Japanese cedar

Every year, pollen counts in Japan are getting worse. In fact, pollen levels in Tokyo were literally off the charts just a few weeks ago. As a result, for four months out of the year, an estimated 15 to 30 percent of the Japanese population suffers from hay fever.

The tragedy of this situation is that Japan’s pollen problems are caused by its own government which encouraged people to plant cedar trees to meet the growing demand for timber in the 1940s and to replace forests that were destroyed during WWII. Hay fever was actually relatively rare in Japan until the 1960s when the millions of cedar trees began to mature and produce pollen.

As cedar pollen levels continue to climb, Japanese scientists may have found a solution to the problem: pollenless cedar trees.

The Forestry and Forest Products Research Institute announced the development of the world’s first pollenless cedar tree created through genetic recombination. Before, selective breeding yielded low-pollen and pollenless varieties of Japanese cedar, but these trees only grew in certain condition, making a nation-wide solution impossible. By using genetic recombination, Japanese scientists are able to create region-specific varieties of cedar that do not produce pollen, which they are hoping will reduce the amount of pollen in the air come spring time.

For now, the research is still in the experimental stage. According to Forestry and Forest Products Research Institute officials, scientists must still verify the efficacy and safety of the new cedar trees.

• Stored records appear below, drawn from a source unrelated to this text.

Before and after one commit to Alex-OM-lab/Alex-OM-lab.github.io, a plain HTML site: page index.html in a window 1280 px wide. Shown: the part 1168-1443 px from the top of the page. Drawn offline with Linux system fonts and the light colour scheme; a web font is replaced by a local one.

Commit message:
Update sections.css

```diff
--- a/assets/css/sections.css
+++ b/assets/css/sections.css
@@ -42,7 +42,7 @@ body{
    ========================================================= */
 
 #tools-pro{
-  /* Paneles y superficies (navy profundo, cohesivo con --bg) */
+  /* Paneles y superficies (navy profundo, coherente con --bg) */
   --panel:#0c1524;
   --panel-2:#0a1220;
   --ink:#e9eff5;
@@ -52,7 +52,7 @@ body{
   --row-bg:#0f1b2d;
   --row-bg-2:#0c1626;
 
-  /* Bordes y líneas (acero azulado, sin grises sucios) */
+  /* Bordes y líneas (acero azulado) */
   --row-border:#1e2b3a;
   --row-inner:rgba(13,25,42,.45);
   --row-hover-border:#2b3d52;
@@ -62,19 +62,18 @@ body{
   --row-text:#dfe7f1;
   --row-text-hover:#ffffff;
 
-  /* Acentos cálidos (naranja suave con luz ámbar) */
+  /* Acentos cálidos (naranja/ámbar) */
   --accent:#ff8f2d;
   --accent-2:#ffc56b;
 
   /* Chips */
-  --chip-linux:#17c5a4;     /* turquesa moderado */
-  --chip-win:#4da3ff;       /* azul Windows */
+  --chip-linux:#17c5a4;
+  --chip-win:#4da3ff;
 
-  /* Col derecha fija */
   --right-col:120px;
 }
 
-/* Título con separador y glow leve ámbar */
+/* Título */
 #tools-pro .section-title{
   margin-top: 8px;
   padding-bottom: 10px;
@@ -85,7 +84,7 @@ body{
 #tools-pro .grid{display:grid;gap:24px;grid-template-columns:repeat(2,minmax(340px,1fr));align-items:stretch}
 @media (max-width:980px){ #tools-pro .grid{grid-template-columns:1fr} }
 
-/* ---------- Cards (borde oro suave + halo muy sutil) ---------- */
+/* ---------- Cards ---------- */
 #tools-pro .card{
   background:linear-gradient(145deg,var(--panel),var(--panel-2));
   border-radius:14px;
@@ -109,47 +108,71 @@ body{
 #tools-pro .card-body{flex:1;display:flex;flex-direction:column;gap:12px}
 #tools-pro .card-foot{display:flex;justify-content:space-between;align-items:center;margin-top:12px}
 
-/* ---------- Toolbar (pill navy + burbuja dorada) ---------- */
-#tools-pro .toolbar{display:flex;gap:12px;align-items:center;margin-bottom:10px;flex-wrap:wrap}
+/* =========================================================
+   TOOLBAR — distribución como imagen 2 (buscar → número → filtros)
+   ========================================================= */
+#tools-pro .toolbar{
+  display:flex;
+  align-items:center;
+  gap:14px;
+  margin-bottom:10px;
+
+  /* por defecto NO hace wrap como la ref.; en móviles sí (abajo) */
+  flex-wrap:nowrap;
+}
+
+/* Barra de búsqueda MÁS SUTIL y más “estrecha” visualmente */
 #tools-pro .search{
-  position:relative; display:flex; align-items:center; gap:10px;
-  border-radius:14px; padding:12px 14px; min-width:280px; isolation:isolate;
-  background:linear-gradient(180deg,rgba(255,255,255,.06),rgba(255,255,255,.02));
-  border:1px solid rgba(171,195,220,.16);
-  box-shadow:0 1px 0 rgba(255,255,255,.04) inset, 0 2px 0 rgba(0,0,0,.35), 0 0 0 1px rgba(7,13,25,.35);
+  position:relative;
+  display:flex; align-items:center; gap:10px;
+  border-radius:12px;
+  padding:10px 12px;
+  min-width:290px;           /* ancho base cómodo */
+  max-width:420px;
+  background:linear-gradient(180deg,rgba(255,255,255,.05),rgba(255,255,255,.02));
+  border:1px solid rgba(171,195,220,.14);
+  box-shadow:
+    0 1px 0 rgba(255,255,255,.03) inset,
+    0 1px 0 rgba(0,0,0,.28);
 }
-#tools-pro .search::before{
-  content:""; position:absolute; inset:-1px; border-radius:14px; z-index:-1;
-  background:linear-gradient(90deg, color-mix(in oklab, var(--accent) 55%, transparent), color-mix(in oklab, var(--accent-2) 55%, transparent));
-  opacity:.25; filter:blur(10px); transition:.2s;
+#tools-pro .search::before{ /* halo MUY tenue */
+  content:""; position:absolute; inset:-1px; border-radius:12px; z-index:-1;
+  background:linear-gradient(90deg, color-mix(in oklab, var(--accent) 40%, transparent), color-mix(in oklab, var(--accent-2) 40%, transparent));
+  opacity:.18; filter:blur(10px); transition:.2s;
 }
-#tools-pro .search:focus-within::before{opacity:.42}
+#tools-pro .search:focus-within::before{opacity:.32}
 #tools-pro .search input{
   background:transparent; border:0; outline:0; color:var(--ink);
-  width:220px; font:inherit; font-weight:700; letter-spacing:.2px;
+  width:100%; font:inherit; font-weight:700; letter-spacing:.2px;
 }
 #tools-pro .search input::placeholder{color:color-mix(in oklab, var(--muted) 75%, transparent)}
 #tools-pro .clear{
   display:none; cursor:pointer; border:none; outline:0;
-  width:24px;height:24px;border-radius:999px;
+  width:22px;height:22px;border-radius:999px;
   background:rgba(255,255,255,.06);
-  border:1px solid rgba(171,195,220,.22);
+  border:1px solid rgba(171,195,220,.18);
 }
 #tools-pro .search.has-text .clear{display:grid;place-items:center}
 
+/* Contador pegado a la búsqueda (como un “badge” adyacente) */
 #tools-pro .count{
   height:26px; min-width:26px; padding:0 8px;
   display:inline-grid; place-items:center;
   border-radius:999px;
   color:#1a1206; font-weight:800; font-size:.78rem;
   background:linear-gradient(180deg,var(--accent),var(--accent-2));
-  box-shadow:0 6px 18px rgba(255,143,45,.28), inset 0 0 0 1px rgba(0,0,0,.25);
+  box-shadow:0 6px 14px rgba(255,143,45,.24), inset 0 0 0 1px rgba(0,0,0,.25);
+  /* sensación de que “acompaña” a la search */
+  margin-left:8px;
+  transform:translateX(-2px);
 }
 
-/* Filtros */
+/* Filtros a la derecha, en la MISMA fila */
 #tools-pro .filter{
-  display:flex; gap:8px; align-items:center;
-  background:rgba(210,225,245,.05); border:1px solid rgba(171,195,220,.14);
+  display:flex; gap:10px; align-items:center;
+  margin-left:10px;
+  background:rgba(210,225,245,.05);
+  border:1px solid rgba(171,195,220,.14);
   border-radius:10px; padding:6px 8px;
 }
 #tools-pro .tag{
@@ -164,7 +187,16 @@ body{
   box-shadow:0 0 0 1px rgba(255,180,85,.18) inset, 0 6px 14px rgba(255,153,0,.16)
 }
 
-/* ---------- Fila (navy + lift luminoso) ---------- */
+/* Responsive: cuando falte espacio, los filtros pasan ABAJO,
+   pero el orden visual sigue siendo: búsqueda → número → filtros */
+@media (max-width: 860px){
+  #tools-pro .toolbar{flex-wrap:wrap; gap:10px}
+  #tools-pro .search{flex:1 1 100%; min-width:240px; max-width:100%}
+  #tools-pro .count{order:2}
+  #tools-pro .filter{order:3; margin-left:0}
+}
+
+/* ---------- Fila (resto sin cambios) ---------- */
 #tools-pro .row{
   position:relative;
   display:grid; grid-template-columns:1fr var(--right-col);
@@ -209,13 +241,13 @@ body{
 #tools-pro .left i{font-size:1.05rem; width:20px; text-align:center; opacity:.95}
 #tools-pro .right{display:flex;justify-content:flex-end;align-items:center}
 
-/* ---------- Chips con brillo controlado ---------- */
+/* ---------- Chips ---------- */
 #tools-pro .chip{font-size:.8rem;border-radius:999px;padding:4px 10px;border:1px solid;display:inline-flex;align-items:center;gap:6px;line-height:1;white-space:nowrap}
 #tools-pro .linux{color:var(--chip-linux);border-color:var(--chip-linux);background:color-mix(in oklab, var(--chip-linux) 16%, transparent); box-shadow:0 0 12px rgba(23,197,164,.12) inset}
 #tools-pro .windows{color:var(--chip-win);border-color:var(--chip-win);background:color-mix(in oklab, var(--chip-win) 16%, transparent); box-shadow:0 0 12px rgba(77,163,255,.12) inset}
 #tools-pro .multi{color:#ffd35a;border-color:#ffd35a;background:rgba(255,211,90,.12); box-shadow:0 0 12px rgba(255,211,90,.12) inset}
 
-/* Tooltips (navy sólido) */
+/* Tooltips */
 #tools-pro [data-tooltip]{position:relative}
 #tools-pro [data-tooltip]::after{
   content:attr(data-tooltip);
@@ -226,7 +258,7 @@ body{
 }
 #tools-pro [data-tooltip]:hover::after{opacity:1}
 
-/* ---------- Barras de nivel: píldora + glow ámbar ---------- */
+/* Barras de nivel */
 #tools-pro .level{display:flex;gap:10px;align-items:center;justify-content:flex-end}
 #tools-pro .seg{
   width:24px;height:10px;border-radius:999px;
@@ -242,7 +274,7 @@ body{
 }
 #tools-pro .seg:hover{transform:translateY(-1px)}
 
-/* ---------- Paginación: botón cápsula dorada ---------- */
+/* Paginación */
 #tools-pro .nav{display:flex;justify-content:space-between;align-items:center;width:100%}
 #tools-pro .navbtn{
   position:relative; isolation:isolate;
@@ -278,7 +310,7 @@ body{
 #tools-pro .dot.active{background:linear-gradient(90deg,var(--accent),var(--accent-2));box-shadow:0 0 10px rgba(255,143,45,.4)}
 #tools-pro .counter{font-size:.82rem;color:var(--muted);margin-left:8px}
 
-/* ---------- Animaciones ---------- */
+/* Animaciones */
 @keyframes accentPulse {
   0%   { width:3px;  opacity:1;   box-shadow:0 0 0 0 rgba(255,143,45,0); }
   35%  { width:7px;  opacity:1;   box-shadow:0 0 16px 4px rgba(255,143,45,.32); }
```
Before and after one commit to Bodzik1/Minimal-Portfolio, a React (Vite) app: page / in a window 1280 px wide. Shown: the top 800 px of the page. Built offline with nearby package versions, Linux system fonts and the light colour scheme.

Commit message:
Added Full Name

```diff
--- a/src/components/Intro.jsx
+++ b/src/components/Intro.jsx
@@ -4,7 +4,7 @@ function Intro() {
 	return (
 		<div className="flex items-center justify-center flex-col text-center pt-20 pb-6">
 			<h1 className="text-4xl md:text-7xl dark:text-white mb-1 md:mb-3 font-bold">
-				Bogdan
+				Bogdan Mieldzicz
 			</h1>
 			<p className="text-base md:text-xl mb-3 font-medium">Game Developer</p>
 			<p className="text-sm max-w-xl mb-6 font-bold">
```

Although these new pollenless cedar trees give a flicker of hope to those suffering from hay fever, a declining forestry industry and decreased demand for cedar timber makes getting rid of the existing pollen-producing cedars increasingly difficult. And with more cedars reaching maturity each year, it may be too late for Japanese government officials to find an immediate solution to the problem they created themselves.

Source: IT Media, LA Times

Image: Wikipedia